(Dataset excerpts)

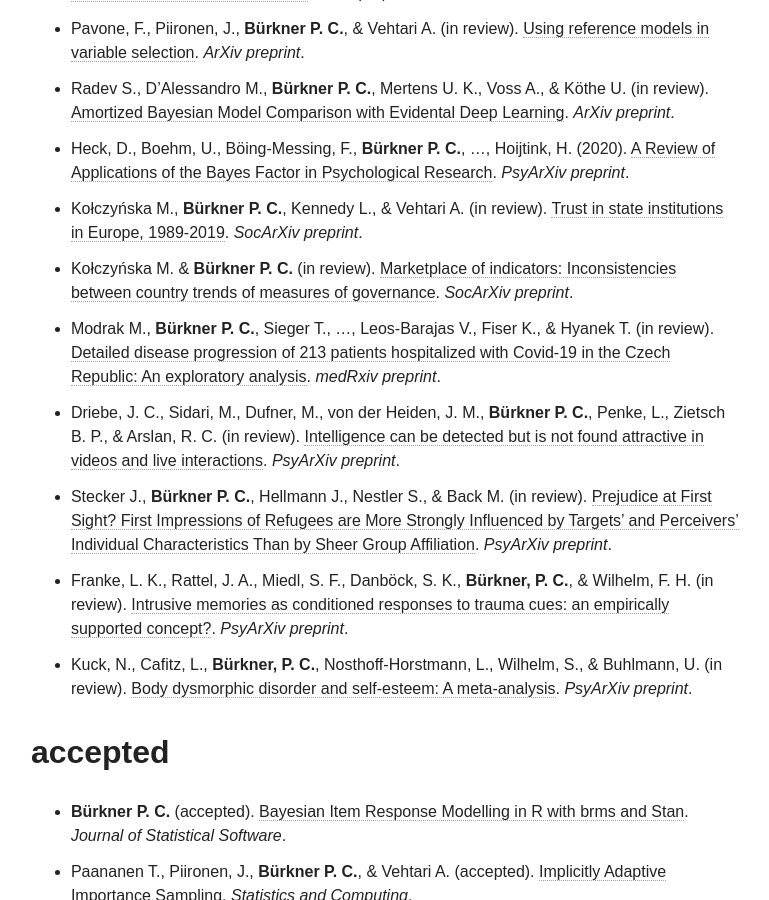
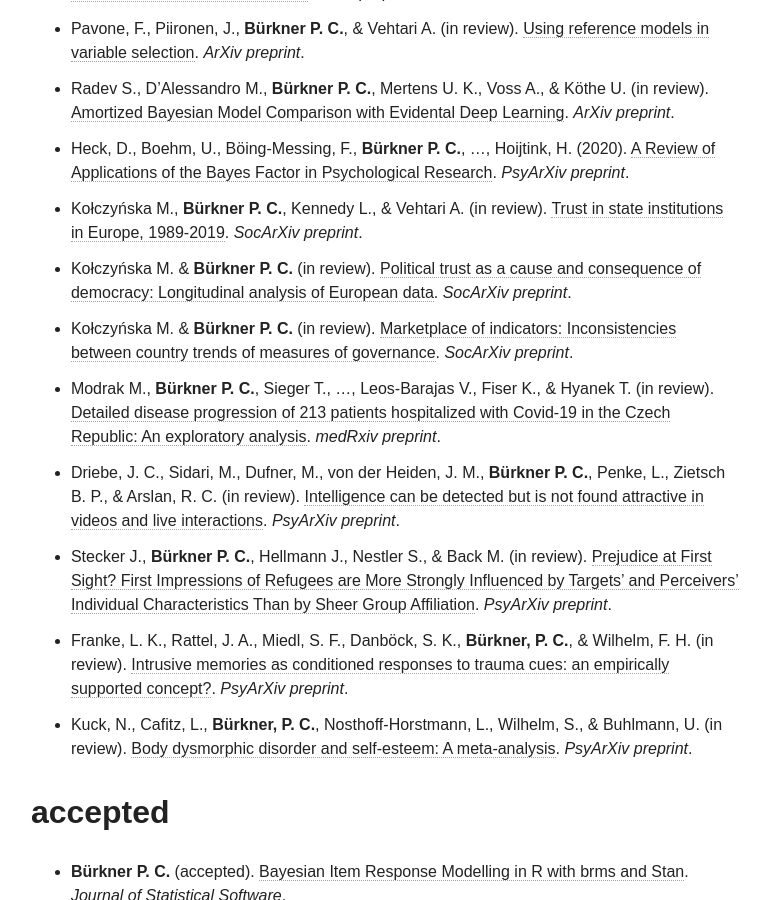
Before and after one commit to paul-buerkner/paul-buerkner.github.io, a Jekyll site: the page built from publications/index.md, in a window 1280 px wide and 900 px high, scrolled down 917 px. Shown: the whole window, without its empty margins (255-1024 px from the left). Built offline with Jekyll 4.4.1, drawn with Linux system fonts in a browser that asks for light colours; nearby versions of some CDN libraries.

Commit message:
add new preprint

```diff
--- a/publications/index.md
+++ b/publications/index.md
@@ -14,6 +14,7 @@
 * Radev S., D’Alessandro M., **Bürkner P. C.**, Mertens U. K., Voss A., & Köthe U. (in review). [Amortized Bayesian Model Comparison with Evidental Deep Learning](https://arxiv.org/abs/2004.10629). *ArXiv preprint*.
 * Heck, D., Boehm, U., Böing-Messing, F., **Bürkner P. C.**, ..., Hoijtink, H. (2020). [A Review of Applications of the Bayes Factor in Psychological Research](https://psyarxiv.com/cu43g/). *PsyArXiv preprint*.
 * Kołczyńska M., **Bürkner P. C.**, Kennedy L., & Vehtari A. (in review). [Trust in state institutions in Europe, 1989-2019](https://osf.io/preprints/socarxiv/3v5g7/). *SocArXiv preprint*.
+* Kołczyńska M. & **Bürkner P. C.** (in review). [Political trust as a cause and consequence of democracy: Longitudinal analysis of European data](https://osf.io/preprints/socarxiv/79dth/). *SocArXiv preprint*.
 * Kołczyńska M. & **Bürkner P. C.** (in review). [Marketplace of indicators: Inconsistencies between country trends of measures of governance](https://osf.io/preprints/socarxiv/u8gsc/). *SocArXiv preprint*.
 * Modrak M., **Bürkner P. C.**, Sieger T., ..., Leos-Barajas V., Fiser K., & Hyanek T. (in review).
 [Detailed disease progression of 213 patients hospitalized with Covid-19 in the Czech Republic: An exploratory analysis](https://www.medrxiv.org/content/10.1101/2020.12.03.20239863v1). *medRxiv preprint*.
```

Exercise brief.
Go through the records line by line and count those containing the string "index". Give only the total.

Output for this exercise.
3